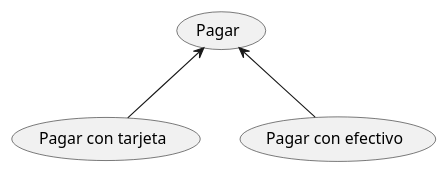
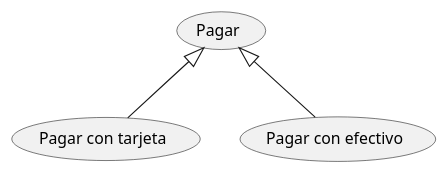
Before and after one commit to Dierez87/UML_casos: the diagram in Quinto_diagrama.puml, drawn with PlantUML. The commit also changed 1 other file, not shown here.

Commit message:
quinto diagrama (bien)

```diff
--- a/Quinto_diagrama.puml
+++ b/Quinto_diagrama.puml
@@ -1,8 +1,8 @@
 @startuml
 (Pagar) as UC1
 (Pagar con tarjeta) as UC2
 (Pagar con efectivo) as UC3
 
-UC1 <-- UC2
-UC1 <-- UC3
+UC1 <|-- UC2
+UC1 <|-- UC3
 @enduml
```
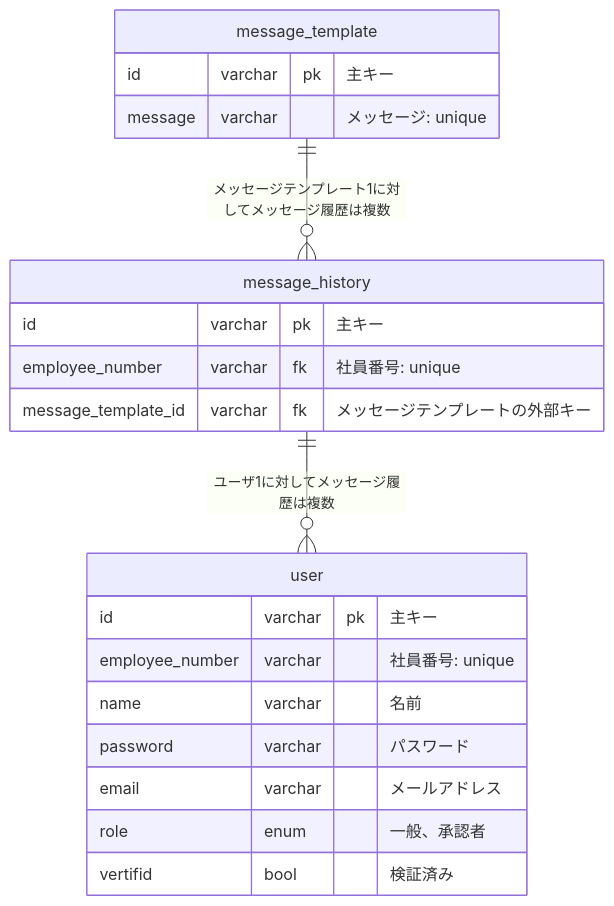
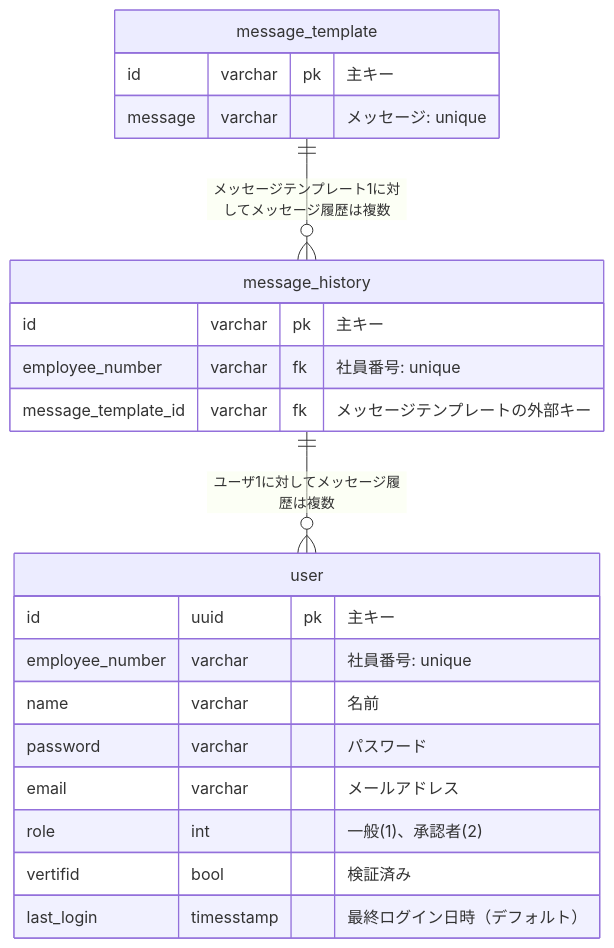
Before and after one commit to takuron1996/practice_appform: the diagram in docs/ER図.md, drawn with Mermaid. The commit also changed 10 other files, not shown here.

````diff
--- a/docs/ER図.md
+++ b/docs/ER図.md
@@ -7,29 +7,30 @@
 ```mermaid
 erDiagram
-    %% ユーザ情報
+    %% システムユーザ
     user{
-        id varchar pk "主キー"
+        id uuid pk "主キー"
         employee_number varchar "社員番号: unique"
         name varchar "名前"
         password varchar "パスワード"
         email varchar "メールアドレス"
-        role enum "一般、承認者"
+        role int "一般(1)、承認者(2)"
         vertifid bool "検証済み"
+        last_login timesstamp "最終ログイン日時（デフォルト）"
     }
 
     %%メッセージ履歴
     message_history {
         id varchar pk "主キー"
         employee_number varchar fk "社員番号: unique"
         message_template_id varchar fk "メッセージテンプレートの外部キー"
     }
 
     %%メッセージテンプレート
     message_template {
         id varchar pk "主キー"
         message varchar "メッセージ: unique"
     }
 
     message_template ||--o{ message_history : "メッセージテンプレート1に対してメッセージ履歴は複数"
     message_history ||--o{ user : "ユーザ1に対してメッセージ履歴は複数"
 ```
````
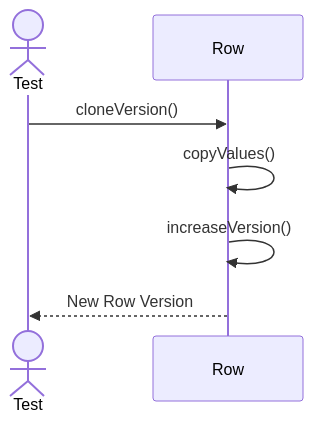
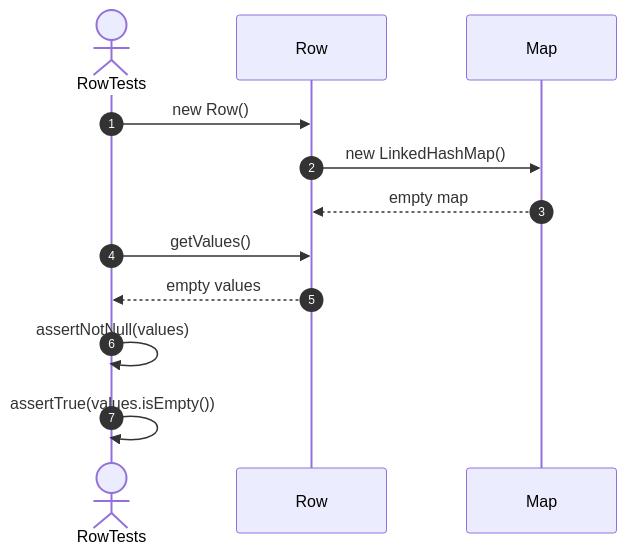
One commit to FhuAnn/-bbv-AN-s-DBMS changed the fourth of 33 diagrams in src/tests/unit/metadata/sequences/rows-testing.se.md. Above: the diagram before and after it, drawn with Mermaid. The commit also changed other lines of this file and 60 other files, not shown here.

Commit message:
refactor data table, row, column, constraint, index test file

````diff
--- a/src/tests/unit/metadata/sequences/rows-testing.se.md
+++ b/src/tests/unit/metadata/sequences/rows-testing.se.md
@@ -57,13 +100,19 @@
 ```mermaid
 sequenceDiagram
-actor Test
-participant Row
+    autonumber
 
-Test->>Row: cloneVersion()
+    actor Test as RowTests
+    participant Row as Row
+    participant Values as Map
 
-Row->>Row: copyValues()
+    Test->>Row: new Row()
 
-Row->>Row: increaseVersion()
+    Row->>Values: new LinkedHashMap()
+    Values-->>Row: empty map
 
-Row-->>Test: New Row Version
+    Test->>Row: getValues()
+    Row-->>Test: empty values
+
+    Test->>Test: assertNotNull(values)
+    Test->>Test: assertTrue(values.isEmpty())
 ```
````
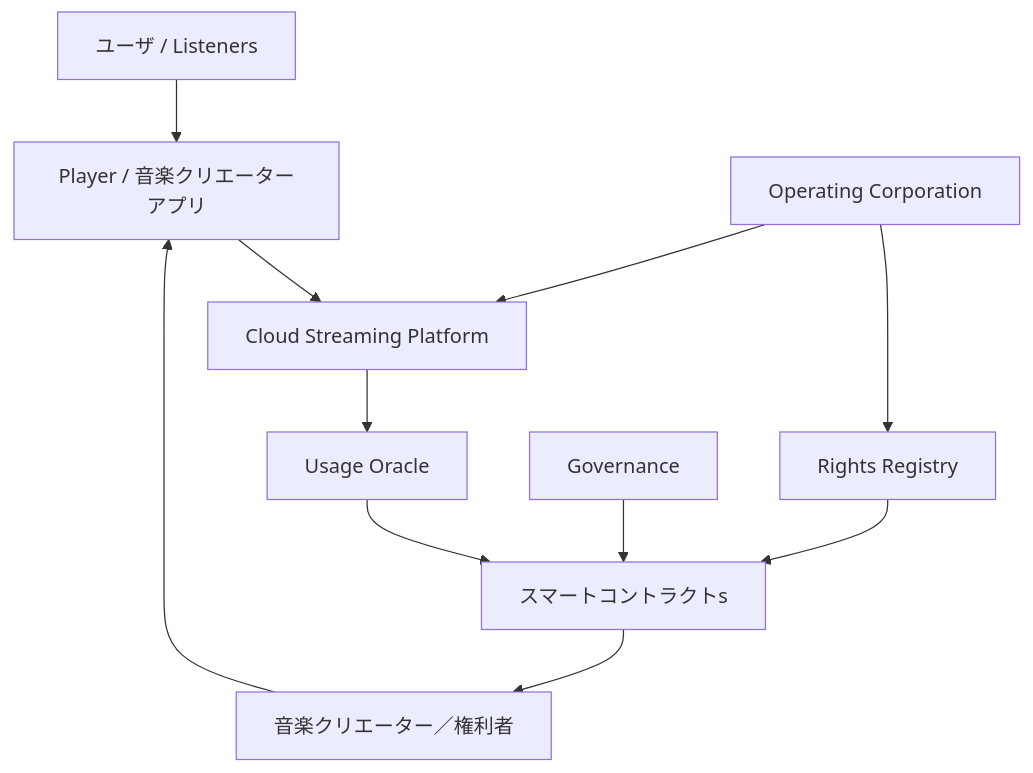
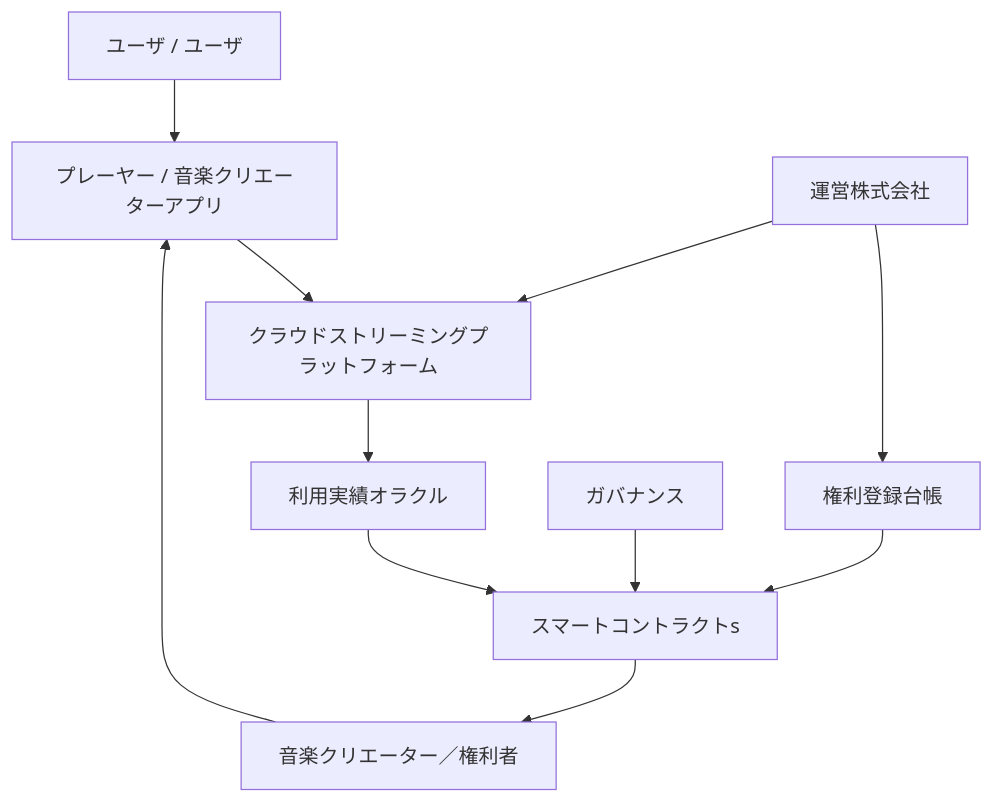
Before and after one commit to ShigeichiroYamasaki/creator-first-platform: the first of 27 diagrams in docs/whitepaper/04-platform-architecture.md, drawn with Mermaid. The commit also changed other lines of this file and 72 other files, not shown here.

````diff
--- a/docs/whitepaper/04-platform-architecture.md
+++ b/docs/whitepaper/04-platform-architecture.md
@@ -32,26 +32,26 @@
 ```mermaid
 flowchart TD
-    USER[ユーザ / Listeners]
+    USER[ユーザ / ユーザ]
     CREATOR[音楽クリエーター／権利者]
-    APP[Player / 音楽クリエーターアプリ]
-    CLOUD[Cloud Streaming Platform]
-    ORACLE[Usage Oracle]
-    RIGHTS[Rights Registry]
-    GOV[Governance]
+    APP[プレーヤー / 音楽クリエーターアプリ]
+    CLOUD[クラウドストリーミングプラットフォーム]
+    ORACLE[利用実績オラクル]
+    RIGHTS[権利登録台帳]
+    GOV[ガバナンス]
     SC[スマートコントラクトs]
-    CORP[Operating Corporation]
+    CORP[運営株式会社]
 
     USER --> APP
     CREATOR --> APP
 
     APP --> CLOUD
     CLOUD --> ORACLE
 
     CORP --> RIGHTS
     RIGHTS --> SC
     ORACLE --> SC
     GOV --> SC
 
     SC --> CREATOR
     CORP --> CLOUD
 ```
````
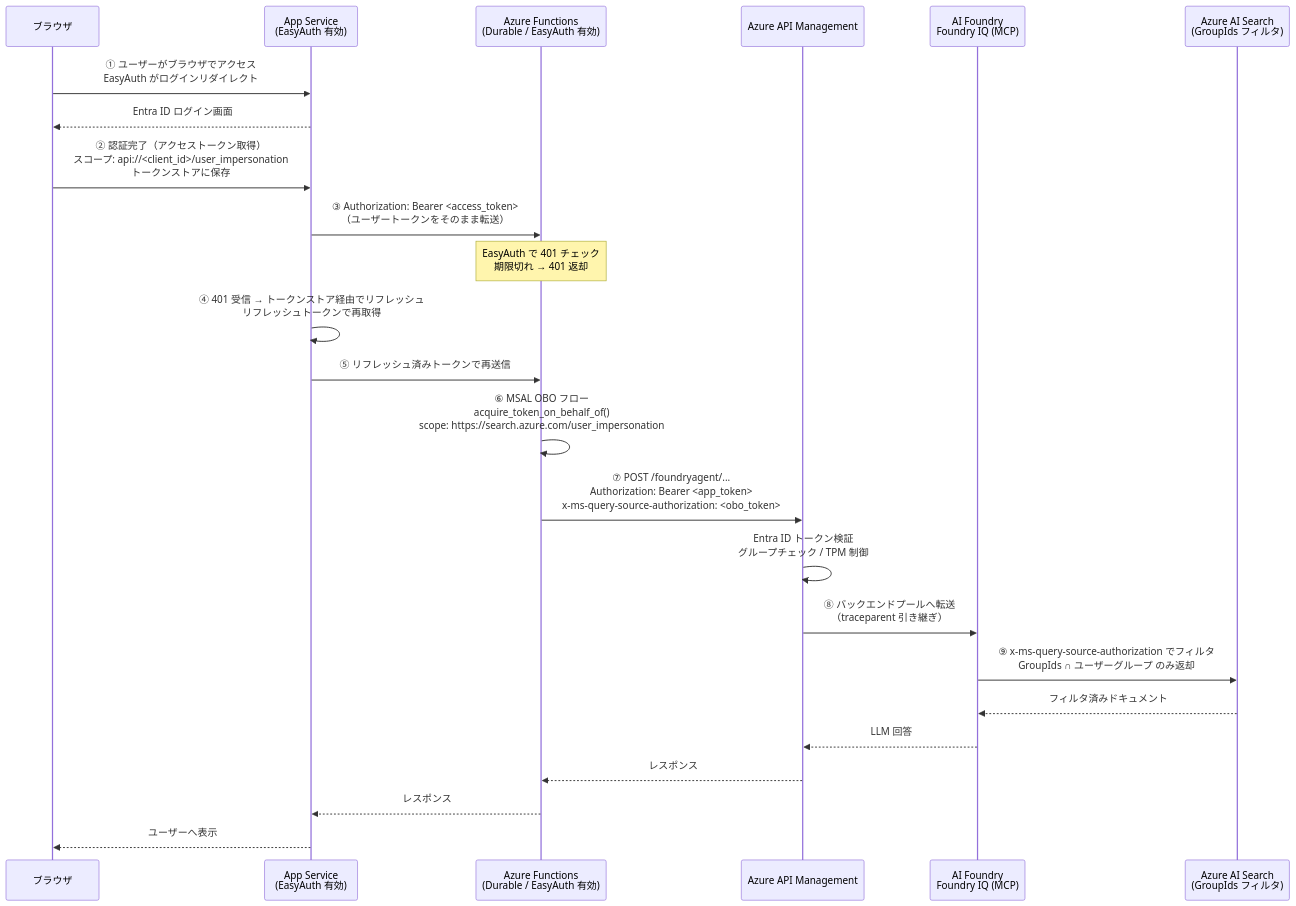
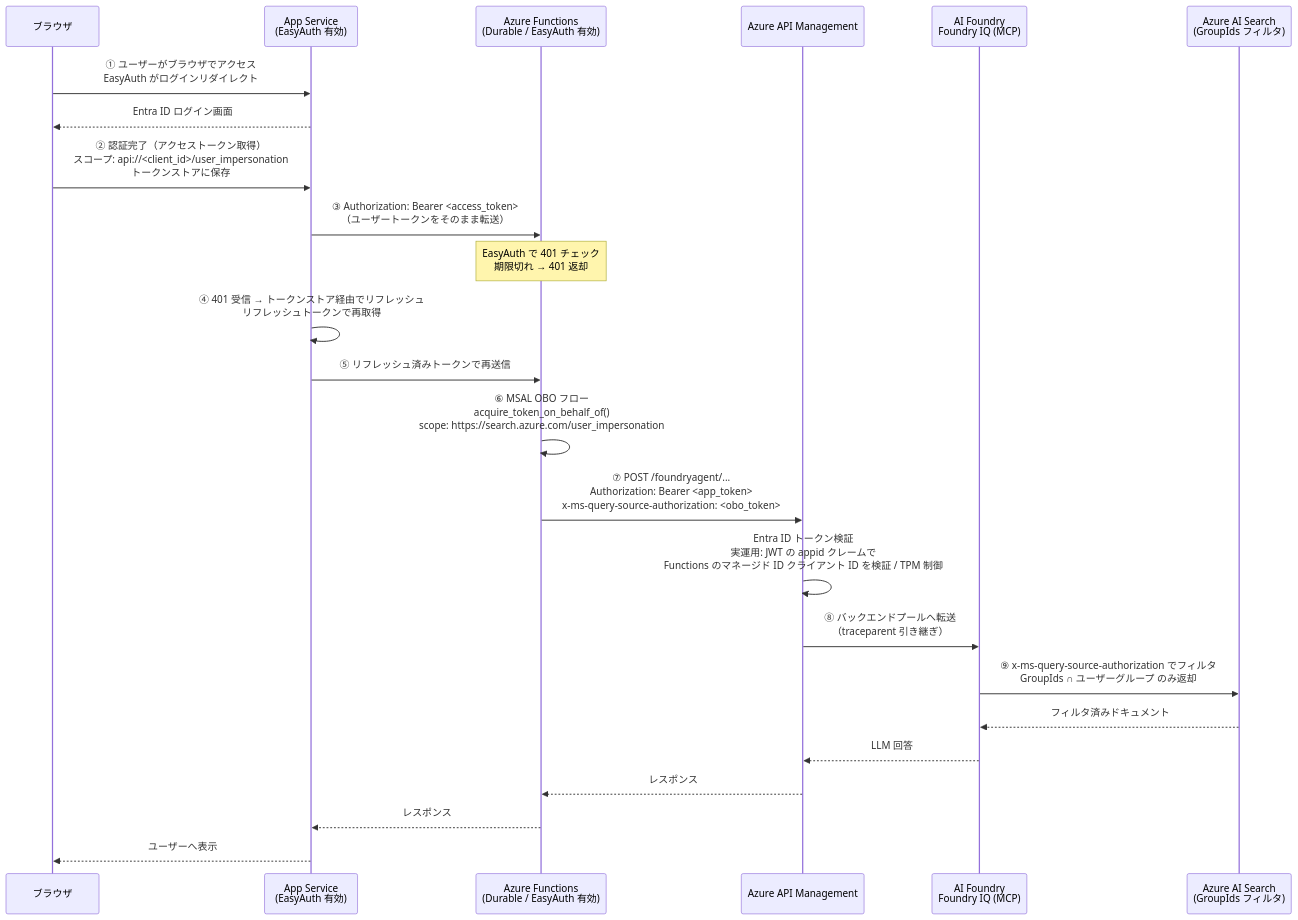
Before and after one commit to apc-n-orita/msfoundry-docsacl-apim: the diagram in handson/tech/01_obo_flow.md, drawn with Mermaid. The commit also changed other lines of this file, not shown here.

````diff
--- a/handson/tech/01_obo_flow.md
+++ b/handson/tech/01_obo_flow.md
@@ -12,31 +12,31 @@
 ```mermaid
 sequenceDiagram
     participant Browser as ブラウザ
     participant AppSvc as App Service<br/>(EasyAuth 有効)
     participant Func as Azure Functions<br/>(Durable / EasyAuth 有効)
     participant APIM as Azure API Management
     participant Foundry as AI Foundry<br/>Foundry IQ (MCP)
     participant AIS as Azure AI Search<br/>(GroupIds フィルタ)
 
     Browser->>AppSvc: ① ユーザーがブラウザでアクセス<br/>EasyAuth がログインリダイレクト
     AppSvc-->>Browser: Entra ID ログイン画面
     Browser->>AppSvc: ② 認証完了（アクセストークン取得）<br/>スコープ: api://<client_id>/user_impersonation<br/>トークンストアに保存
 
     AppSvc->>Func: ③ Authorization: Bearer <access_token><br/>（ユーザートークンをそのまま転送）
     Note over Func: EasyAuth で 401 チェック<br/>期限切れ → 401 返却
 
     AppSvc->>AppSvc: ④ 401 受信 → トークンストア経由でリフレッシュ<br/>リフレッシュトークンで再取得
     AppSvc->>Func: ⑤ リフレッシュ済みトークンで再送信
 
     Func->>Func: ⑥ MSAL OBO フロー<br/>acquire_token_on_behalf_of()<br/>scope: https://search.azure.com/user_impersonation
 
     Func->>APIM: ⑦ POST /foundryagent/...<br/>Authorization: Bearer <app_token><br/>x-ms-query-source-authorization: <obo_token>
-    APIM->>APIM: Entra ID トークン検証<br/>グループチェック / TPM 制御
+    APIM->>APIM: Entra ID トークン検証<br/>実運用: JWT の appid クレームで<br/>Functions のマネージド ID クライアント ID を検証 / TPM 制御
     APIM->>Foundry: ⑧ バックエンドプールへ転送<br/>（traceparent 引き継ぎ）
     Foundry->>AIS: ⑨ x-ms-query-source-authorization でフィルタ<br/>GroupIds ∩ ユーザーグループ のみ返却
     AIS-->>Foundry: フィルタ済みドキュメント
     Foundry-->>APIM: LLM 回答
     APIM-->>Func: レスポンス
     Func-->>AppSvc: レスポンス
     AppSvc-->>Browser: ユーザーへ表示
 ```
````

------------------------------------------------

If an entry contains an image, skip the image and return the rest of the listing unchanged.

Before and after one commit to Dierez87/UML_casos: the diagram in Quinto_diagrama.puml, drawn with PlantUML. The commit also changed 1 other file, not shown here.

Commit message:
quinto diagrama (bien)

```diff
--- a/Quinto_diagrama.puml
+++ b/Quinto_diagrama.puml
@@ -1,8 +1,8 @@
 @startuml
 (Pagar) as UC1
 (Pagar con tarjeta) as UC2
 (Pagar con efectivo) as UC3
 
-UC1 <-- UC2
-UC1 <-- UC3
+UC1 <|-- UC2
+UC1 <|-- UC3
 @enduml
```
Before and after one commit to takuron1996/practice_appform: the diagram in docs/ER図.md, drawn with Mermaid. The commit also changed 10 other files, not shown here.

````diff
--- a/docs/ER図.md
+++ b/docs/ER図.md
@@ -7,29 +7,30 @@
 ```mermaid
 erDiagram
-    %% ユーザ情報
+    %% システムユーザ
     user{
-        id varchar pk "主キー"
+        id uuid pk "主キー"
         employee_number varchar "社員番号: unique"
         name varchar "名前"
         password varchar "パスワード"
         email varchar "メールアドレス"
-        role enum "一般、承認者"
+        role int "一般(1)、承認者(2)"
         vertifid bool "検証済み"
+        last_login timesstamp "最終ログイン日時（デフォルト）"
     }
 
     %%メッセージ履歴
     message_history {
         id varchar pk "主キー"
         employee_number varchar fk "社員番号: unique"
         message_template_id varchar fk "メッセージテンプレートの外部キー"
     }
 
     %%メッセージテンプレート
     message_template {
         id varchar pk "主キー"
         message varchar "メッセージ: unique"
     }
 
     message_template ||--o{ message_history : "メッセージテンプレート1に対してメッセージ履歴は複数"
     message_history ||--o{ user : "ユーザ1に対してメッセージ履歴は複数"
 ```
````
One commit to FhuAnn/-bbv-AN-s-DBMS changed the fourth of 33 diagrams in src/tests/unit/metadata/sequences/rows-testing.se.md. Above: the diagram before and after it, drawn with Mermaid. The commit also changed other lines of this file and 60 other files, not shown here.

Commit message:
refactor data table, row, column, constraint, index test file

````diff
--- a/src/tests/unit/metadata/sequences/rows-testing.se.md
+++ b/src/tests/unit/metadata/sequences/rows-testing.se.md
@@ -57,13 +100,19 @@
 ```mermaid
 sequenceDiagram
-actor Test
-participant Row
+    autonumber
 
-Test->>Row: cloneVersion()
+    actor Test as RowTests
+    participant Row as Row
+    participant Values as Map
 
-Row->>Row: copyValues()
+    Test->>Row: new Row()
 
-Row->>Row: increaseVersion()
+    Row->>Values: new LinkedHashMap()
+    Values-->>Row: empty map
 
-Row-->>Test: New Row Version
+    Test->>Row: getValues()
+    Row-->>Test: empty values
+
+    Test->>Test: assertNotNull(values)
+    Test->>Test: assertTrue(values.isEmpty())
 ```
````
Before and after one commit to ShigeichiroYamasaki/creator-first-platform: the first of 27 diagrams in docs/whitepaper/04-platform-architecture.md, drawn with Mermaid. The commit also changed other lines of this file and 72 other files, not shown here.

````diff
--- a/docs/whitepaper/04-platform-architecture.md
+++ b/docs/whitepaper/04-platform-architecture.md
@@ -32,26 +32,26 @@
 ```mermaid
 flowchart TD
-    USER[ユーザ / Listeners]
+    USER[ユーザ / ユーザ]
     CREATOR[音楽クリエーター／権利者]
-    APP[Player / 音楽クリエーターアプリ]
-    CLOUD[Cloud Streaming Platform]
-    ORACLE[Usage Oracle]
-    RIGHTS[Rights Registry]
-    GOV[Governance]
+    APP[プレーヤー / 音楽クリエーターアプリ]
+    CLOUD[クラウドストリーミングプラットフォーム]
+    ORACLE[利用実績オラクル]
+    RIGHTS[権利登録台帳]
+    GOV[ガバナンス]
     SC[スマートコントラクトs]
-    CORP[Operating Corporation]
+    CORP[運営株式会社]
 
     USER --> APP
     CREATOR --> APP
 
     APP --> CLOUD
     CLOUD --> ORACLE
 
     CORP --> RIGHTS
     RIGHTS --> SC
     ORACLE --> SC
     GOV --> SC
 
     SC --> CREATOR
     CORP --> CLOUD
 ```
````
Before and after one commit to apc-n-orita/msfoundry-docsacl-apim: the diagram in handson/tech/01_obo_flow.md, drawn with Mermaid. The commit also changed other lines of this file, not shown here.

````diff
--- a/handson/tech/01_obo_flow.md
+++ b/handson/tech/01_obo_flow.md
@@ -12,31 +12,31 @@
 ```mermaid
 sequenceDiagram
     participant Browser as ブラウザ
     participant AppSvc as App Service<br/>(EasyAuth 有効)
     participant Func as Azure Functions<br/>(Durable / EasyAuth 有効)
     participant APIM as Azure API Management
     participant Foundry as AI Foundry<br/>Foundry IQ (MCP)
     participant AIS as Azure AI Search<br/>(GroupIds フィルタ)
 
     Browser->>AppSvc: ① ユーザーがブラウザでアクセス<br/>EasyAuth がログインリダイレクト
     AppSvc-->>Browser: Entra ID ログイン画面
     Browser->>AppSvc: ② 認証完了（アクセストークン取得）<br/>スコープ: api://<client_id>/user_impersonation<br/>トークンストアに保存
 
     AppSvc->>Func: ③ Authorization: Bearer <access_token><br/>（ユーザートークンをそのまま転送）
     Note over Func: EasyAuth で 401 チェック<br/>期限切れ → 401 返却
 
     AppSvc->>AppSvc: ④ 401 受信 → トークンストア経由でリフレッシュ<br/>リフレッシュトークンで再取得
     AppSvc->>Func: ⑤ リフレッシュ済みトークンで再送信
 
     Func->>Func: ⑥ MSAL OBO フロー<br/>acquire_token_on_behalf_of()<br/>scope: https://search.azure.com/user_impersonation
 
     Func->>APIM: ⑦ POST /foundryagent/...<br/>Authorization: Bearer <app_token><br/>x-ms-query-source-authorization: <obo_token>
-    APIM->>APIM: Entra ID トークン検証<br/>グループチェック / TPM 制御
+    APIM->>APIM: Entra ID トークン検証<br/>実運用: JWT の appid クレームで<br/>Functions のマネージド ID クライアント ID を検証 / TPM 制御
     APIM->>Foundry: ⑧ バックエンドプールへ転送<br/>（traceparent 引き継ぎ）
     Foundry->>AIS: ⑨ x-ms-query-source-authorization でフィルタ<br/>GroupIds ∩ ユーザーグループ のみ返却
     AIS-->>Foundry: フィルタ済みドキュメント
     Foundry-->>APIM: LLM 回答
     APIM-->>Func: レスポンス
     Func-->>AppSvc: レスポンス
     AppSvc-->>Browser: ユーザーへ表示
 ```
````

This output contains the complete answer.